Brit Euro Shock Horror: Part II
A week ago we ran a post on MacroScope noting, in part, that Britons have a strange relationship with the euro, sometimes bordering on disbelief that it exists at all. Some new numbers from the monthly Bank of America Merrill Lynch fund managers poll underline the extent of UK scepticism compared with that of others.
For two months, BofA Merrill has asked fund managers around the world what they think will eventually happen as a result of the Greek debt crisis. Four choices are on offer:
1) The Greeks will sort it out themselves
2) The European Union will bail Greece out
3) Greece will default or restructure in an orderly manner and remain in the euro zone
4) Greece will default in a disorderly manner and exit the euro zone
Guess which region’s/country’s fund managers have been most likely to predict that Greece will leave the euro zone. You’re right — Britain.
Globally, the March poll shows 24 percent of respondents reckoning Greece will handle the debt problem itself , 52 percent seeing an EU bailout and 19 percent betting on an orderly restructuring. Only 2 percent predict default and euro zone exit.
Among British fund managers, however, 11 percent reckoned Greece was headed out of the euro zone. Back in February, this number was 22 percent. No other region/country comes close. No U.S. fund managers, for example, voted for the exit outcome.
It begs the question whether British investors and analysts know something that others do not.

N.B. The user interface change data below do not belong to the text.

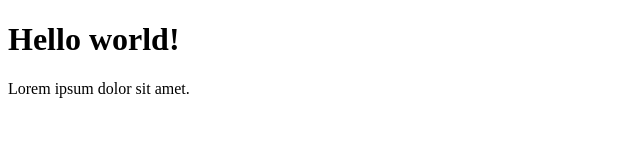
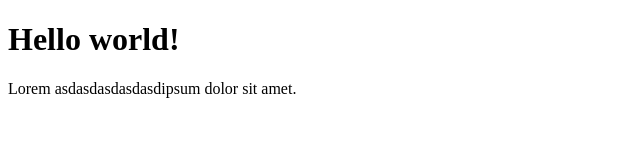
Before and after one commit to MurodullayevZafarbek/test-67, a plain HTML site: page index.html in a window 1280 px wide. Shown: the whole page, without its empty margins (0-640 px from the left). Drawn offline with Linux system fonts and the light colour scheme.

Commit message:
asdasdasdasd

```diff
--- a/index.html
+++ b/index.html
@@ -9,7 +9,7 @@
 
 <body>
     <h1>Hello world!</h1>
-    <p>Lorem ipsum dolor sit amet.</p>
+    <p>Lorem asdasdasdasdasdipsum dolor sit amet.</p>
 </body>
 
 </html>
```
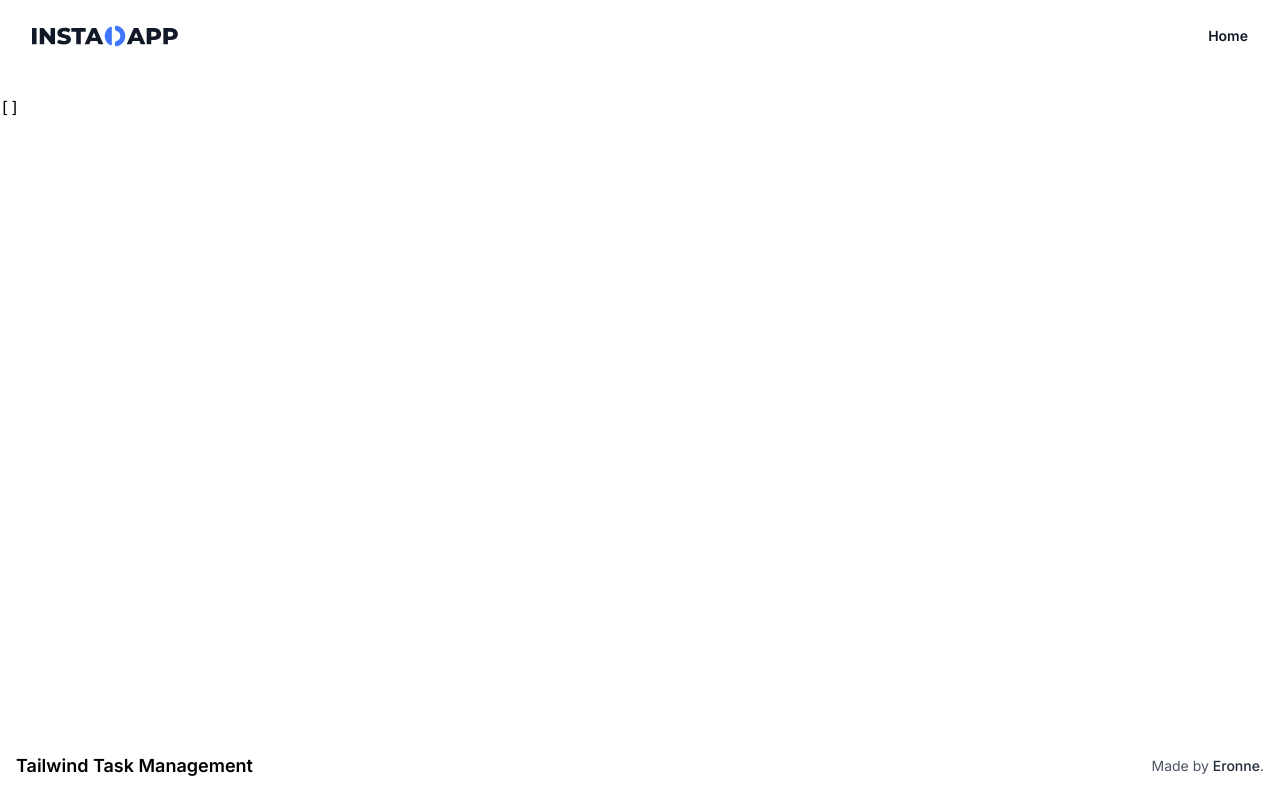
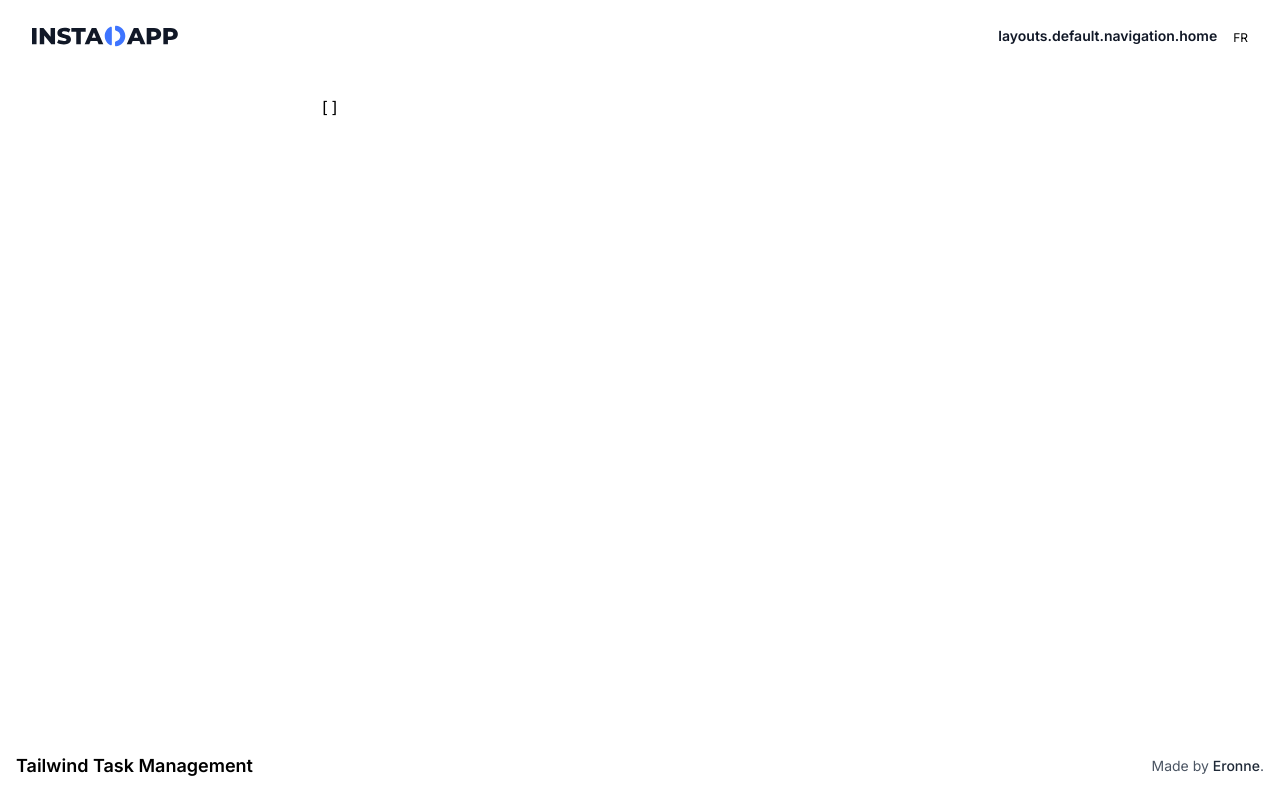
Before and after one commit to Eronne/Tailwind-task-management, a Nuxt app: page / in a window 1280 px wide. Built offline with nearby package versions, Linux system fonts and the light colour scheme.

Commit message:
chore(ui): improve layout header

```diff
--- a/components/Header.vue
+++ b/components/Header.vue
@@ -1,6 +1,7 @@
 <script setup lang="ts">
+const { t } = useI18n()
 const navigation = [
-  { title: 'Home', to: '/' },
+  { title: t('layouts.default.navigation.home'), to: '/' },
 ]
 </script>
 
--- a/components/Nav.vue
+++ b/components/Nav.vue
@@ -4,6 +4,13 @@ import { Bars3Icon } from '@heroicons/vue/24/outline'
 defineProps<{
   navigation: any[]
 }>()
+
+const { locale, locales } = useI18n()
+const switchLocalePath = useSwitchLocalePath()
+
+const availableLocales = computed(() => {
+  return (locales.value).filter(i => i.code !== locale.value)
+})
 </script>
 
 <template>
@@ -21,12 +28,22 @@ defineProps<{
     </div>
 
     <!-- Desktop -->
-    <div class="hidden lg:flex lg:gap-x-12">
-      <template v-for="item in navigation" :key="item.title">
-        <NuxtLink :to="item.to" class="text-sm font-semibold leading-6 text-gray-900">
-          {{ item.title }}
-        </NuxtLink>
-      </template>
+    <div class="flex align-middle">
+      <div class="hidden mr-4 lg:flex lg:gap-x-12">
+        <template v-for="item in navigation" :key="item.title">
+          <NuxtLink :to="item.to" class="text-sm font-semibold leading-6 text-gray-900">
+            {{ item.title }}
+          </NuxtLink>
+        </template>
+      </div>
+
+      <NuxtLink
+        v-for="locale in availableLocales"
+        :key="locale.code"
+        :to="switchLocalePath(locale.code)"
+      >
+        <span class="text-xs uppercase">{{ locale.code }}</span>
+      </NuxtLink>
     </div>
   </nav>
 </template>
--- a/layouts/default.vue
+++ b/layouts/default.vue
@@ -1,7 +1,7 @@
 <template>
   <div class="flex flex-col min-h-screen">
     <Header />
-    <div class="flex-1 container mx-auto z-0 px-4 py-6 lg:px-0">
+    <div class="container flex-1 z-0 mx-auto px-4 py-6 max-w-screen-sm lg:px-0">
       <slot />
     </div>
     <Footer />
```
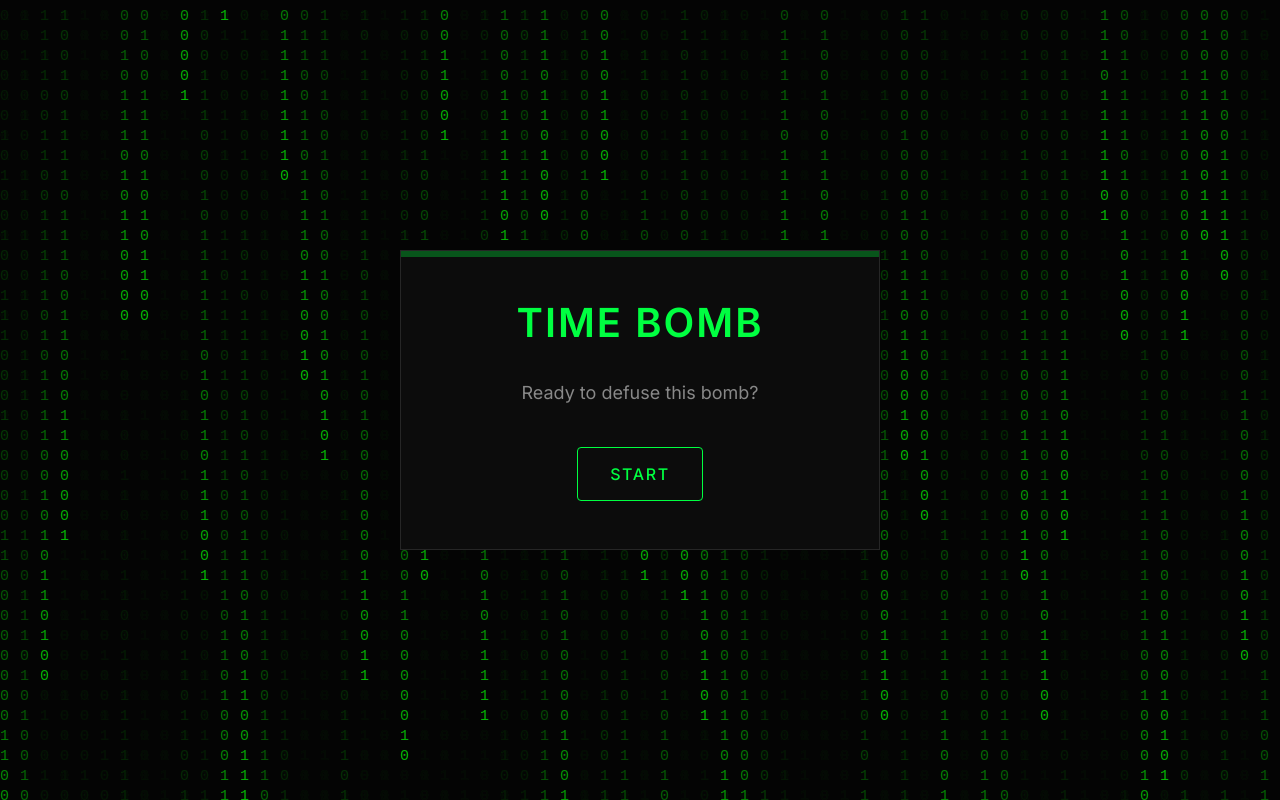
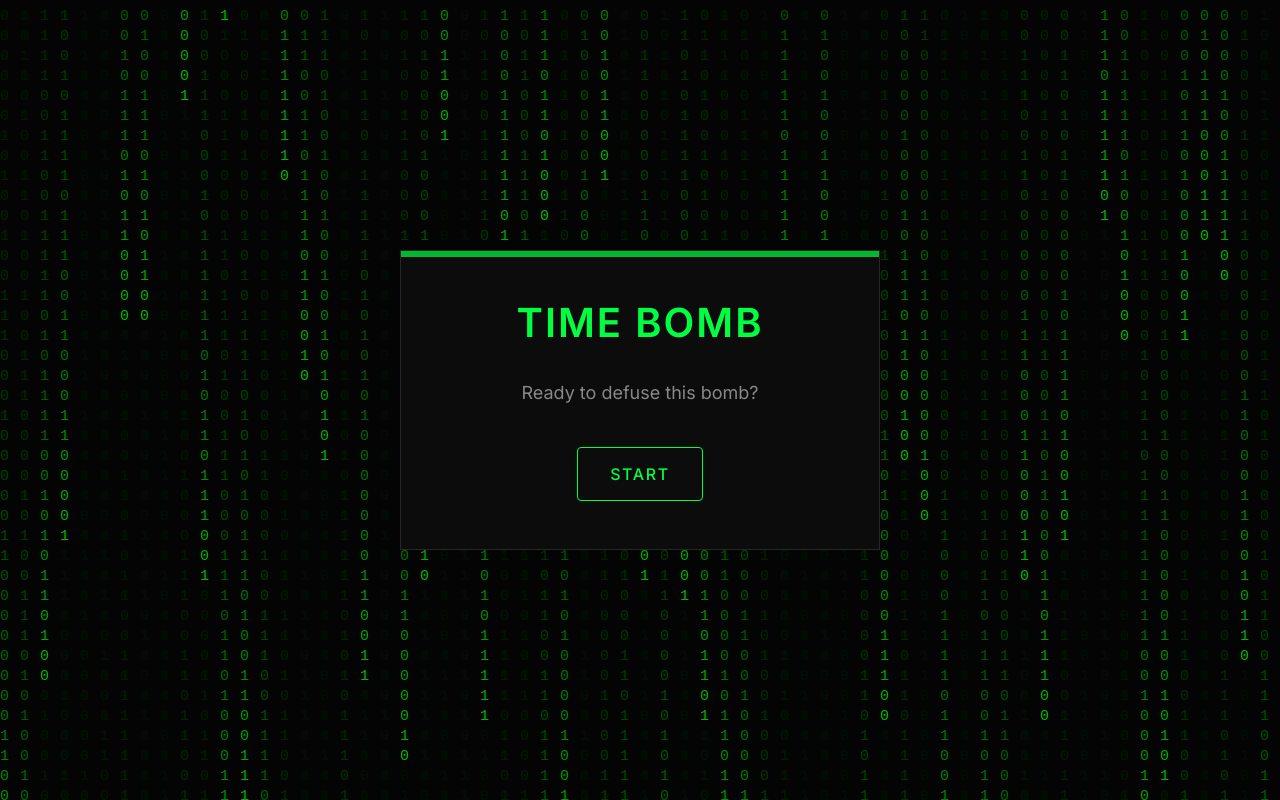
Before and after one commit to dwesh163/time-bomb, a React (Vite) app: page / in a window 1280 px wide. Built offline with nearby package versions, Linux system fonts and the light colour scheme.

Commit message:
[style] increase opacity of the border accent in the bomb interface

```diff
--- a/src/App.css
+++ b/src/App.css
@@ -74,7 +74,7 @@ body {
   right: 0;
   height: 6px;
   background: var(--border-accent);
-  opacity: 0.3;
+  opacity: 0.7;
 }
 
 .title {
```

Or perhaps they are being influenced by decades of political and media scepticism. If the latter, is there not a danger of making the wrong financial decisions?